Watson: Law-and-order Conservatives Should Remember Their Heritage

Christian Watson is a political writer based out of Georgia and a Young Voices Advocate. He can be found on Twitter at @OfficialCWatson. He also hosts a podcast titled, “Pensive Politics.”

As the mass outrage over George Floyd’s unjust death continues, the decades-old mentality of “law-and-order” has re-emerged in American political discourse, and unfortunately, many

conservatives have jumped on the bandwagon. But that line of thinking does nothing to fix the problems at hand—because less punitive crime prevention methods are both ethical and more effective. That’s why conservatives should pursue alternatives to strict law-and-order that better reflect their ethics—namely rehabilitation and community policing.

In a speech on June 1, President Trump declared himself the “President of Law and Order,” and since then, he’s regularly harped on that theme. Meanwhile, one writer for the Federalist even called for conservatives to embrace the Nixonian War on Drugs-era law-and-order. But, for anyone interested in genuine reform, this a terrifying prospect. 

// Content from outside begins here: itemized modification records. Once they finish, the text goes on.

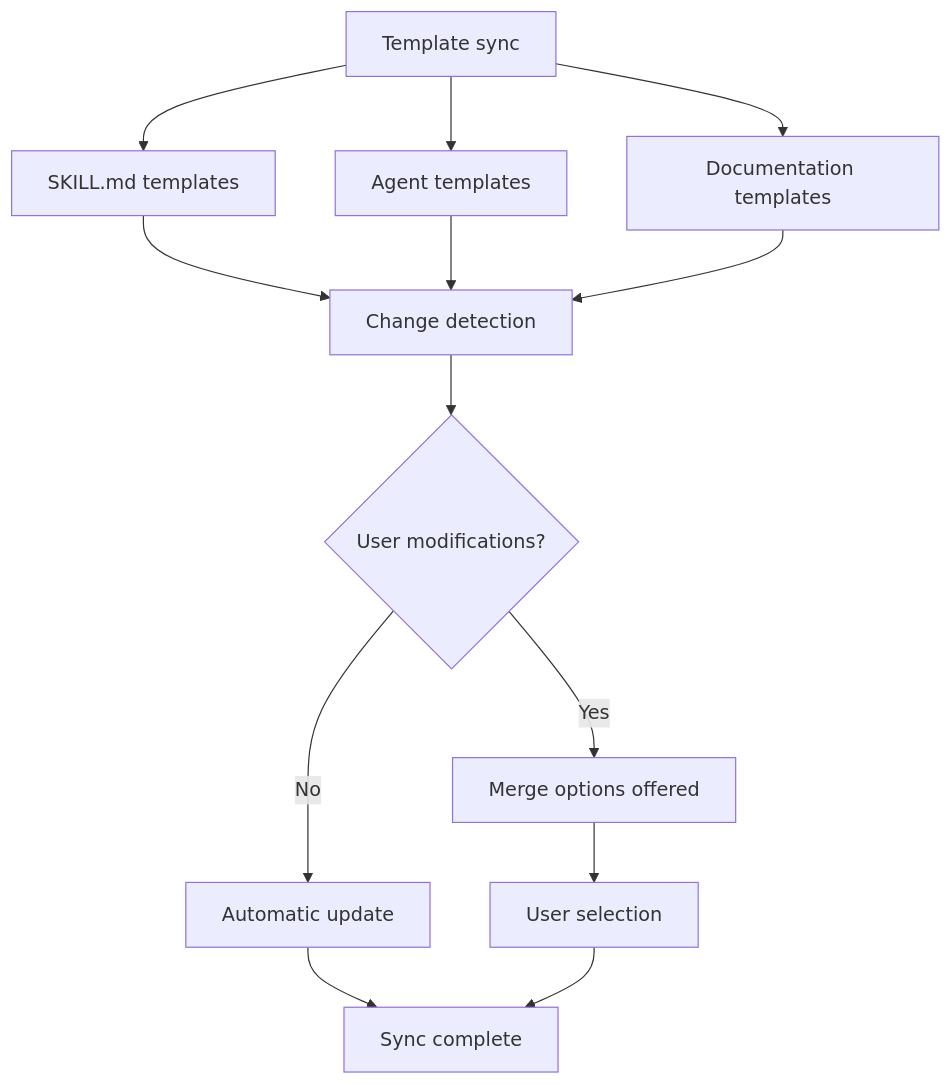
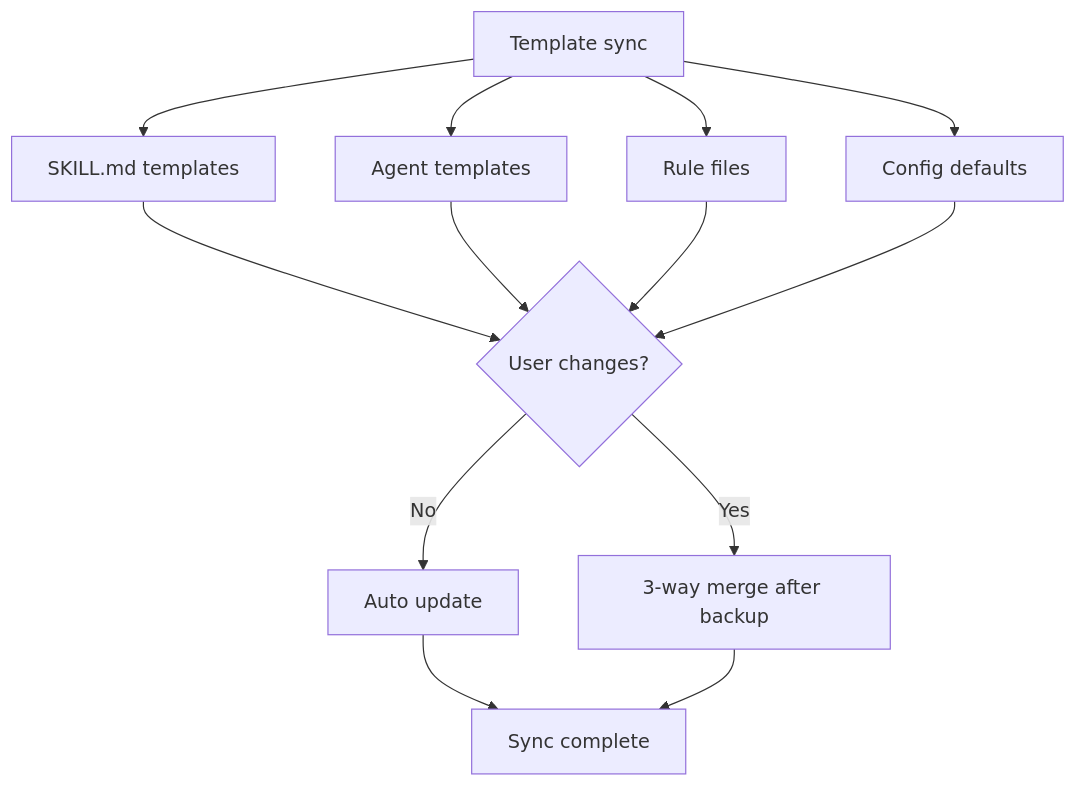
One commit to modu-ai/moai-adk changed the second of 2 diagrams in docs-site/content/en/getting-started/update.md. Above: the diagram before and after it, drawn with Mermaid. The commit also changed other lines of this file and 180 other files, not shown here.

````diff
--- a/docs-site/content/en/getting-started/update.md
+++ b/docs-site/content/en/getting-started/update.md
@@ -166,19 +100,18 @@
 ```mermaid
 graph TD
-    A[Template sync] --> B[SKILL.md templates]
-    A --> C[Agent templates]
-    A --> D[Documentation templates]
+    A["Template sync"] --> B["SKILL.md templates"]
+    A --> C["Agent templates"]
+    A --> D["Rule files"]
+    A --> E["Config defaults"]
 
-    B --> E[Change detection]
-    C --> E
-    D --> E
+    B --> F{"User changes?"}
+    C --> F
+    D --> F
+    E --> F
 
-    E --> F{User modifications?}
+    F -->|"No"| G["Auto update"]
+    F -->|"Yes"| H["3-way merge after backup"]
 
-    F -->|No| G[Automatic update]
-    F -->|Yes| H[Merge options offered]
-
-    G --> I[Sync complete]
-    H --> J[User selection]
-    J --> I
+    G --> I["Sync complete"]
+    H --> I
 ```
````
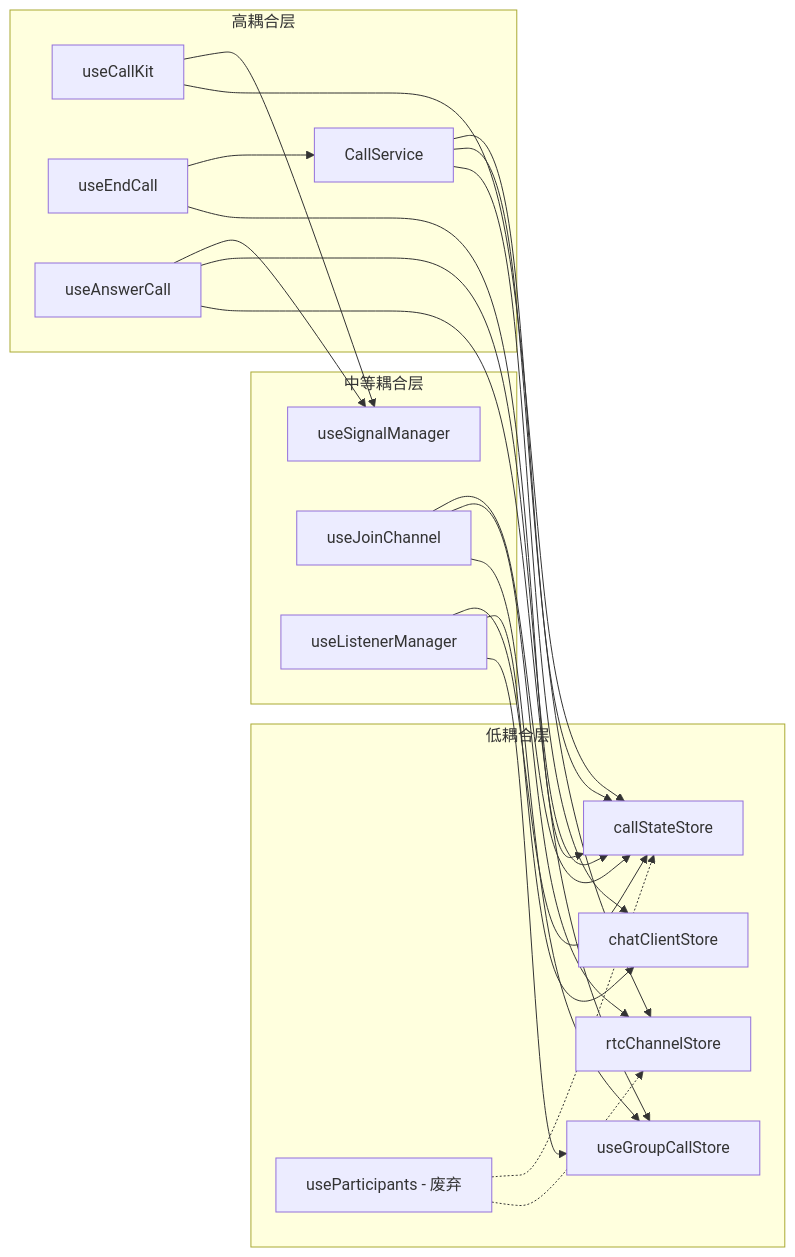
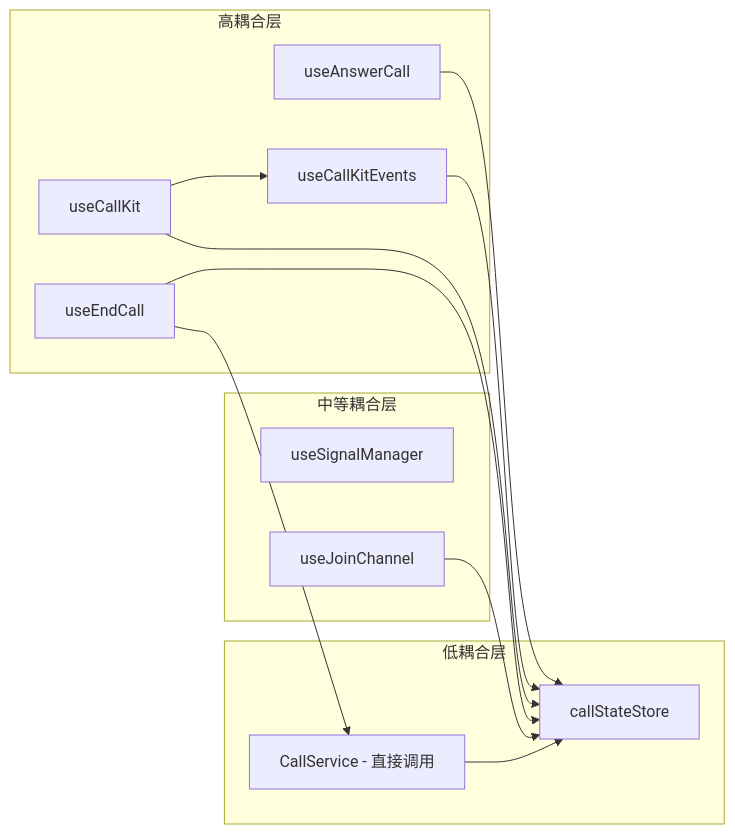
Before and after one commit to Easemob-Community/easemob-uikit-callkit-vue3: the seventh of 8 diagrams in .qoder/repowiki/zh/content/组合式 API/通话控制 API.md, drawn with Mermaid. The commit also changed other lines of this file and 40 other files, not shown here.

````diff
--- a/.qoder/repowiki/zh/content/组合式 API/通话控制 API.md
+++ b/.qoder/repowiki/zh/content/组合式 API/通话控制 API.md
@@ -664,39 +534,25 @@
 ```mermaid
 graph LR
 subgraph "低耦合层"
 CSS[callStateStore]
-CCS[chatClientStore]
-RCS[rtcChannelStore]
-GCS[useGroupCallStore]
-UP[useParticipants - 废弃]
+CS[CallService - 直接调用]
 end
 subgraph "中等耦合层"
 SM[useSignalManager]
 JS[useJoinChannel]
-LM[useListenerManager]
 end
 subgraph "高耦合层"
 CK[useCallKit]
 EC[useEndCall]
 AC[useAnswerCall]
-CSVC[CallService]
+CE[useCallKitEvents]
 end
-CK --> SM
 CK --> CSS
-EC --> CSVC
+CK --> CE
+EC --> CS
 EC --> CSS
-AC --> SM
 AC --> CSS
-AC --> GCS
 JS --> CSS
-JS --> RCS
-JS --> GCS
-LM --> CSS
-LM --> CCS
-LM --> GCS
-CSVC --> CSS
-CSVC --> RCS
-CSVC --> CCS
-UP -.-> CSS
-UP -.-> RCS
+CE --> CSS
+CS --> CSS
 ```
````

Law-and-order rhetoric doesn’t even reflect true American conservative principles, anyway. True conservatives revere America’s founders, who rebelled against a legal order established by a foreign king they deemed anathema to their own self-determination. And while a law-and-order mindset reserves problem solving for pressing issues like crime prevention and community stewardship solely for government agents, many conservatives support community solutions to these matters. 

The conservative ethic is expressed by philosopher Russell Kirk in his essay “Ten Conservative Principles,” in which Kirk advocates adherence to “custom, convention, and continuity” — in other words, tradition. 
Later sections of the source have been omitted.